What needs to be done: The full set of entries below is to be returned unchanged.

Task inputs:
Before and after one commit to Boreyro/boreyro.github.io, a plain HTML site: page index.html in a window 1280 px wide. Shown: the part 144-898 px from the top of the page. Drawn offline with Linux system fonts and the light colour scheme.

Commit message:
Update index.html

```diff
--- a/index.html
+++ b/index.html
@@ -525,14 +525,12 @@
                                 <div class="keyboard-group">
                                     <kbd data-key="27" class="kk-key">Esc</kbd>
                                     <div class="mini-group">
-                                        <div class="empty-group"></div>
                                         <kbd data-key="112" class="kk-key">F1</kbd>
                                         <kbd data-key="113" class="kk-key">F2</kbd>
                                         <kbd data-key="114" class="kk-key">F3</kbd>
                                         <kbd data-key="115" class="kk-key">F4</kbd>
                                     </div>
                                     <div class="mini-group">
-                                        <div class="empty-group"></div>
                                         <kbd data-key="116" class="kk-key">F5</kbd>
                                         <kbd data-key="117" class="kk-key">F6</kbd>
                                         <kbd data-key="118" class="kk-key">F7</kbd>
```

Answer space:
Before and after one commit to Boreyro/boreyro.github.io, a plain HTML site: page index.html in a window 1280 px wide. Shown: the part 144-898 px from the top of the page. Drawn offline with Linux system fonts and the light colour scheme.

Commit message:
Update index.html

```diff
--- a/index.html
+++ b/index.html
@@ -525,14 +525,12 @@
                                 <div class="keyboard-group">
                                     <kbd data-key="27" class="kk-key">Esc</kbd>
                                     <div class="mini-group">
-                                        <div class="empty-group"></div>
                                         <kbd data-key="112" class="kk-key">F1</kbd>
                                         <kbd data-key="113" class="kk-key">F2</kbd>
                                         <kbd data-key="114" class="kk-key">F3</kbd>
                                         <kbd data-key="115" class="kk-key">F4</kbd>
                                     </div>
                                     <div class="mini-group">
-                                        <div class="empty-group"></div>
                                         <kbd data-key="116" class="kk-key">F5</kbd>
                                         <kbd data-key="117" class="kk-key">F6</kbd>
                                         <kbd data-key="118" class="kk-key">F7</kbd>
```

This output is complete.